“If this was true, if it was only an accident, why did they leave him to bleed for more than three hours? Why did they continue to prevent us from lifting up his body?” his father asked.
The family refused to have an autopsy performed, opting to bury Ghuneimat as soon as possible in a funeral procession that was attended by thousands of Palestinians from Kafr Malik and neighboring villages on Monday.
Bleeding for hours
The fact that no autopsy was carried out makes it difficult to independently verify whether Ghuneimat was indeed shot. But what was clear for the family and eyewitnesses was that Ghuneimat was left bleeding under the jeep for hours while the Israeli soldiers were jubilantly cheering.
“The soldiers were singing and cheering in the jeep while women were crying and trying to get closer to see the body,” Shurouq Hamayel, Ghuneimat’s cousin, who was at the scene, told The Electronic Intifada.
Sawsan Hamayel, Ghuneimat’s aunt, confirmed this account and added that the soldiers were “firing tear gas, sound bombs as well as live bullets in the air to disperse the gathering crowd.”
During the raid on Kafr Malik, Israeli soldiers detained a Palestinian man from the village of Silwad in the jeep. Though blindfolded, the man told the crowd that the soldiers kept saying “aim at him” before the jeep ran over Ghuneimat.

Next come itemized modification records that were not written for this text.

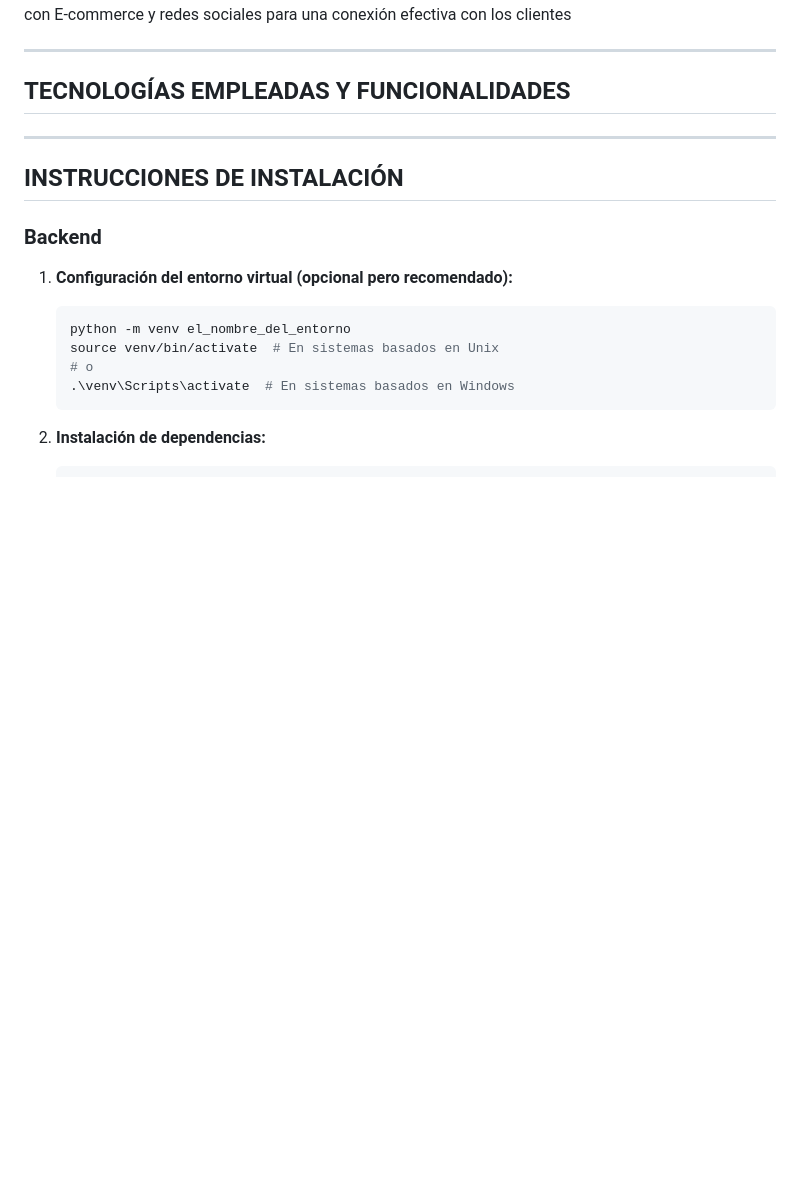
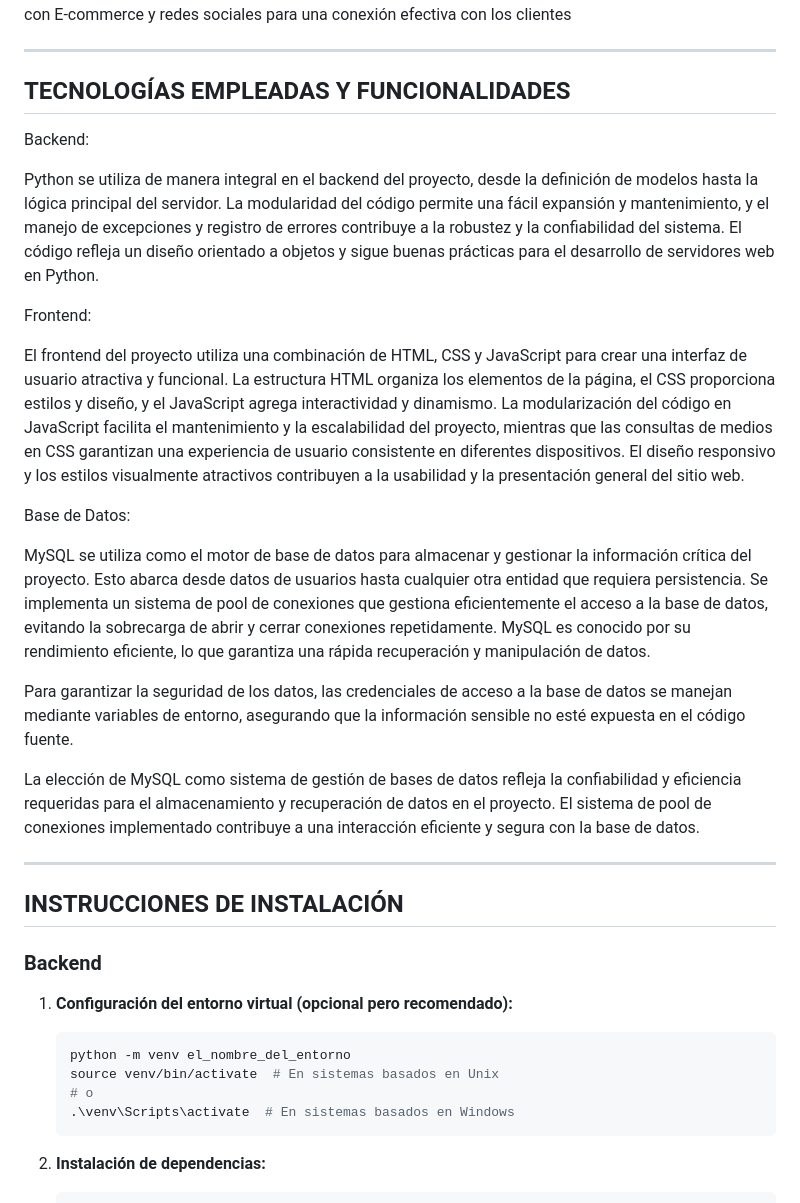
Before and after one commit to CodeSystem2022/e-commerce-los-borbocoders, a Markdown page: README.md, the part around the change. GitHub-like rendering; blank space fills up the shorter version.

Commit message:
Tecnologias empleadas y funcionalidades (#126)

```diff
--- a/README.md
+++ b/README.md
@@ -19,7 +19,25 @@ La distribución se realiza a través de una página web con E-commerce y redes
 
 ## **TECNOLOGÍAS EMPLEADAS Y FUNCIONALIDADES**
 
+Backend:
 
+Python se utiliza de manera integral en el backend del proyecto, desde la definición de modelos hasta la lógica principal del servidor. La modularidad del código permite una fácil expansión y mantenimiento, y el manejo de excepciones y registro de errores contribuye a la robustez y la confiabilidad del sistema. El código refleja un diseño orientado a objetos y sigue buenas prácticas para el desarrollo de servidores web en Python.
+
+
+Frontend:
+
+El frontend del proyecto utiliza una combinación de HTML, CSS y JavaScript para crear una interfaz de usuario atractiva y funcional. La estructura HTML organiza los elementos de la página, el CSS proporciona estilos y diseño, y el JavaScript agrega interactividad y dinamismo. La modularización del código en JavaScript facilita el mantenimiento y la escalabilidad del proyecto, mientras que las consultas de medios en CSS garantizan una experiencia de usuario consistente en diferentes dispositivos. El diseño responsivo y los estilos visualmente atractivos contribuyen a la usabilidad y la presentación general del sitio web.
+
+
+Base de Datos:
+
+MySQL se utiliza como el motor de base de datos para almacenar y gestionar la información crítica del proyecto. Esto abarca desde datos de usuarios hasta cualquier otra entidad que requiera persistencia.
+Se implementa un sistema de pool de conexiones que gestiona eficientemente el acceso a la base de datos, evitando la sobrecarga de abrir y cerrar conexiones repetidamente.
+MySQL es conocido por su rendimiento eficiente, lo que garantiza una rápida recuperación y manipulación de datos.
+
+Para garantizar la seguridad de los datos, las credenciales de acceso a la base de datos se manejan mediante variables de entorno, asegurando que la información sensible no esté expuesta en el código fuente.
+
+La elección de MySQL como sistema de gestión de bases de datos refleja la confiabilidad y eficiencia requeridas para el almacenamiento y recuperación de datos en el proyecto. El sistema de pool de conexiones implementado contribuye a una interacción eficiente y segura con la base de datos.
 
 -------------------------------------
 
```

Iyad Ghuneimat, Abdallah’s father, said that a few minutes after the collision, the Israeli soldier kept asking Abdallah’s mother and grandfather: “Do you have anyone missing? Are you looking for someone?” while pointing to Ghuneimat’s home. For the father, this was an indication that they actually knew whom they hit.
Stains of blood and gasoline mark the wall where the Israeli jeep crashed.
For the three hours that followed the brutal killing, the villagers did not even know who the victim was and were physically prevented from reaching him.
Maha Hamayel says that Israeli soldiers beat Ghuneimat’s mother and kicked her away but she insisted on coming back.
The first to identify Ghuneimat was his uncle Hikmat, owner of the chicken farm where Ghuneimat worked for the last few months. Before the Israeli army finally allowed them to recover the body and before paramedics were allowed to transfer Ghuneimat to the Ramallah hospital, Hikmat tried to dissuade his relatives from coming close. He said he was incapable of telling them the shocking truth about their loved one.
The paramedics, however, were too late as Ghuneimat was already dead by then.
“We were looking forward to spending Ramadan together,” said his aunt Maha.
“In the last two years, he was forced to spend Ramadan in prison. We had plans this year for him to spend the month together and to cook him all the dishes that he likes. But he was taken away from us forever,” she added.
Ghuneimat’s five-year-old sister Rahma was especially traumatized. She was very close to her brother, who used to spend his free time playing with her.
Rahma had hardly uttered a word since his death. Instead, she stands and sobs next to the wall where her brother was killed.
Abdallah Ghuneimat was dreaming of leading stable life and having a family of his own, his relatives say. Israel denied him all of that.